His musical accomplishments and brilliant conversational powers should have led him into society, but he lived the life of a recluse. At 14 Dean's Yard "he lived a life mostly to himself, with his kindly old housekeeper, his owls, and his multitudinous apparatus". He was attacked with severe mental illness in 1882, and has referred to his case in one of his papers. His vigour was much impaired; he took to drugs, removed to Wandsworth, and came back to London, making spasmodic public appearances. Indeed, he acted for some years as Hon Secretary of the Fellows' Club of the Royal College of Physicians, and in this capacity showed much of his old brilliancy.

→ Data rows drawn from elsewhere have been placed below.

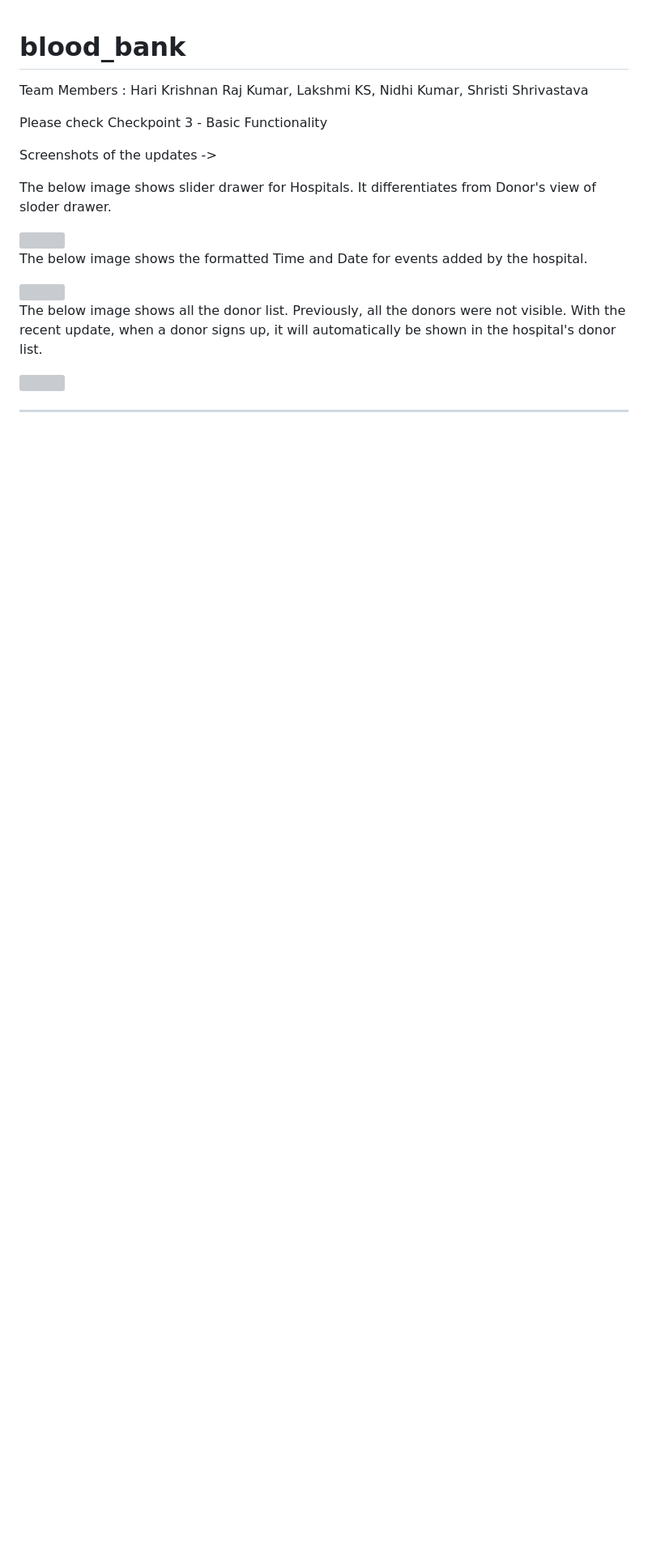
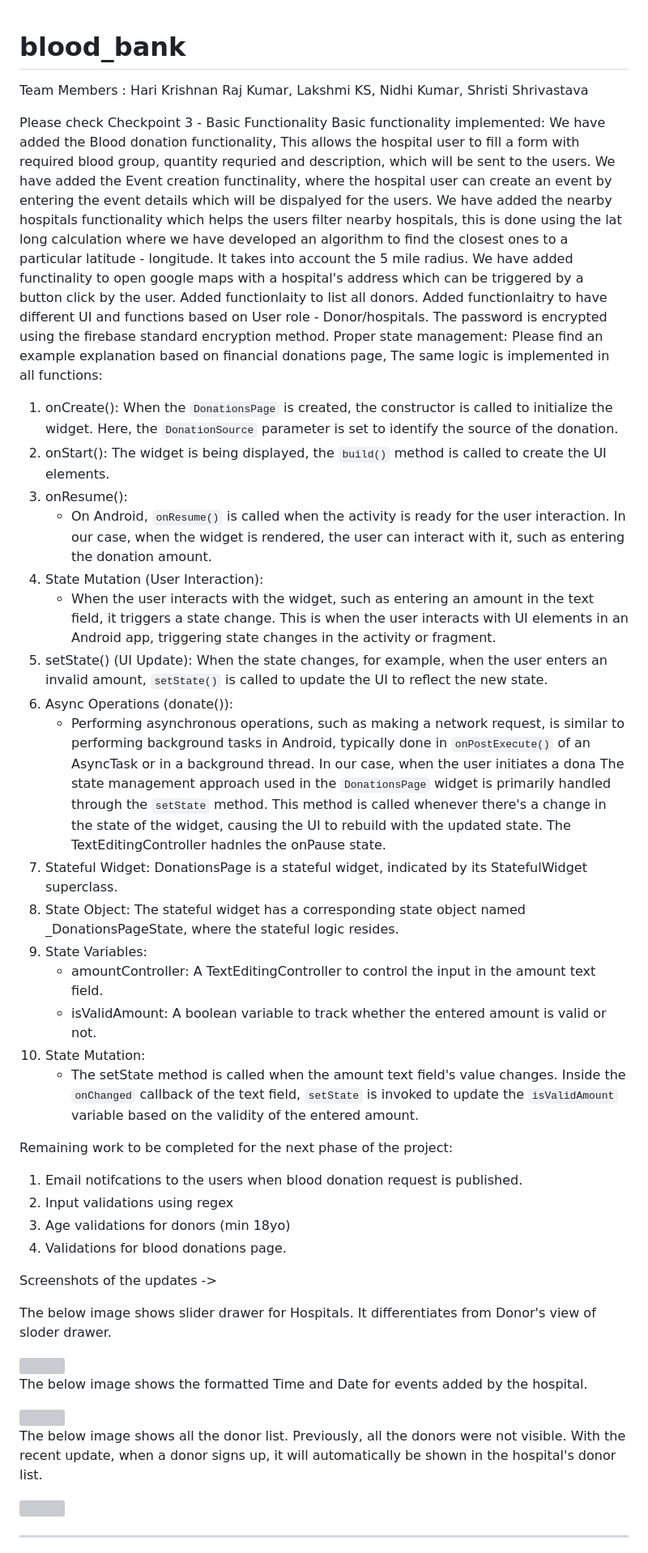
Before and after one commit to nidhikumar/blood-bank, a Markdown page: README.md, the part around the change. Shown at 81% size. Rendered like a GitHub page; blank space fills up the shorter version; grey boxes are pictures that could not be loaded.

```diff
--- a/README.md
+++ b/README.md
@@ -4,6 +4,44 @@ Team Members :
 Hari Krishnan Raj Kumar, Lakshmi KS, Nidhi Kumar, Shristi Shrivastava
 
 Please check Checkpoint 3 - Basic Functionality
+Basic functionality implemented:
+We have added the Blood donation functionality, This allows the hospital user to fill a form with required blood group, quantity requried and description, which will be sent to the users.
+We have added the Event creation functinality, where the hospital user can create an event by entering the event details which will be dispalyed for the users.
+We have added the nearby hospitals functionality which helps the users filter nearby hospitals, this is done using the lat long calculation where we have developed an algorithm to find the closest ones to a particular latitude - longitude. It takes into account the 5 mile radius.
+We have added functinality to open google maps with a hospital's address which can be triggered by a button click by the user.
+Added functionlaity to list all donors.
+Added functionlaitry to have different UI and functions based on User role - Donor/hospitals.
+The password is encrypted using the firebase standard encryption method.
+Proper state management:
+Please find an example explanation based on financial donations page, The same logic is implemented in all functions:
+1. onCreate():
+  When the `DonationsPage` is created, the constructor is called to initialize the widget. Here, the `DonationSource` parameter is set to identify the source of the donation.
+2. onStart():
+ The widget is being displayed, the `build()` method is called to create the UI elements.
+3. onResume():
+   - On Android, `onResume()` is called when the activity is ready for the user interaction. In our case, when the widget is rendered, the user can interact with it, such as entering the donation amount.
+4. State Mutation (User Interaction):
+   - When the user interacts with the widget, such as entering an amount in the text field, it triggers a state change. This is when the user interacts with UI elements in an Android app, triggering state changes in the activity or fragment.
+5. setState() (UI Update):
+ When the state changes, for example, when the user enters an invalid amount, `setState()` is called to update the UI to reflect the new state.
+6. Async Operations (donate()):
+   - Performing asynchronous operations, such as making a network request, is similar to performing background tasks in Android, typically done in `onPostExecute()` of an AsyncTask or in a background thread. In our case, when the user initiates a dona
+The state management approach used in the `DonationsPage` widget is primarily handled through the `setState` method. This method is called whenever there's a change in the state of the widget, causing the UI to rebuild with the updated state.
+The TextEditingController hadnles the onPause state.
+1. Stateful Widget: DonationsPage is a stateful widget, indicated by its StatefulWidget superclass.
+2. State Object: The stateful widget has a corresponding state object named _DonationsPageState, where the stateful logic resides.
+3. State Variables:
+   - amountController: A TextEditingController to control the input in the amount text field.
+   - isValidAmount: A boolean variable to track whether the entered amount is valid or not.
+4. State Mutation:
+   - The setState method is called when the amount text field's value changes. Inside the `onChanged` callback of the text field, `setState` is invoked to update the `isValidAmount` variable based on the validity of the entered amount.
+
+ Remaining work to be completed for the next phase of the project:
+ 1) Email notifcations to the users when blood donation request is published.
+ 2) Input validations using regex
+ 3) Age validations for donors (min 18yo)
+ 4) Validations for blood donations page.
+
 
 Screenshots of the updates ->
 
```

In 1890 he resigned his position as Physician to St Thomas's Hospital, and died at Geraldine Road, Wandsworth, on his sixty-first birthday, July 5th, 1891, after months of suffering. Dr S W Wheaton, his faithful and careful friend, was with him to the last, and supplied Dr Ord with much of his information. A portrait accompanies Dr Ord's biography (St Thomas's Hosp Rep, 1890, xx, pxxvii.)

Publications:-

Novus Theaetos or Sense and Science; being the Introductory Address delivered at St Thomas's Hospital, Oct 1st, 1869, 8vo, London, 1869.
"A Short History of Old St Thomas's Hospital," 8vo, London, 1870; reprinted from St Thomas's Hosp Rep, 1870, I, 1.
"On Aegophony," 8vo, London, 1871; reprinted from St Thomas's Hosp Rep, 1871, ii, 187.
"Clinical Lecture on Pleural Tension. Delivered at St Thomas's Hospital," fol, 1878; reprinted from Med Examiner, 1878, iii, 68 - a very interesting essay.
Some Further Remarks on Pleural Tension, 8vo, np, 1878.
"Adjustments of the Sphygmograph."- St Thomas's Hosp Rep, 1875, vi, 105.
"On Hysteria and Hystero-epilepsy," 8vo, London, 1880; reprinted from St Thomas's Hosp Rep, 1880, x, 85.
"On the Effect of the Voltaic Current on the Elimination of Sugar," 8vo, London, 1881; reprinted from Rep Brit Assoc, 1881, 724.
"On the Electrical Resistance of the Human Body," 8vo, London, 1883; reprinted from St Thomas's Hosp Rep, 1883, xii, 203.
The Harveian Oration, delivered at the Royal College of Physicians, Oct 18th, 1887, 8vo, London, 1887.
In Frank B Wyatt's Report on the Mortality Experience of the Clergy Mutual Assur-ance Society, etc, 8vo, London, 1891, Stone wrote the "Report on the Medical History of the Society" (1829-1887); and he also wrote on the same subject with STEWART HELDER in St Thomas's Hosp Rep, 1872, iii, [141, and Ibid, 1876, vii, 273.
International Health Exhibition, London, 1884. The Physiological Bearing of Elec┬Čtricity on Health "Use of the Continuous Current in Diabetes" (with W J KILNER) - St Thomas's Hosp Rep, 1882, xi, 61.
"Measurements in the Medical Application of Electricity" (with W J KILNER) - Ibid, 147.
"The Physical Basis of Auscultation."- Ibid, 1873, iv, 233.
Stone's paper "On the Electrical Resistance of the Human Body" led up to the Lumleian Lectures. Among his medical papers mention should be made of "Some Effects of Brain Disturbance on the Handwriting", St Thomas's Hosp Rep, 1883, xii, 67, in which he gave an account of his own illness; and of the "Tricoelian Heart", Ibid, 1882, xi, 57.
He edited the St Thomas's Hosp Rep, 1870-3, i-iv.
He also published lectures on the "Scientific Basis of Music" and "Elementary Lessons on Sound", Sound and Music, 8vo, London, 1876, which had a large sale.

Sources used to compile this entry: [Brit Med Jour, 1891, ii, 105].

The Royal College of Surgeons of England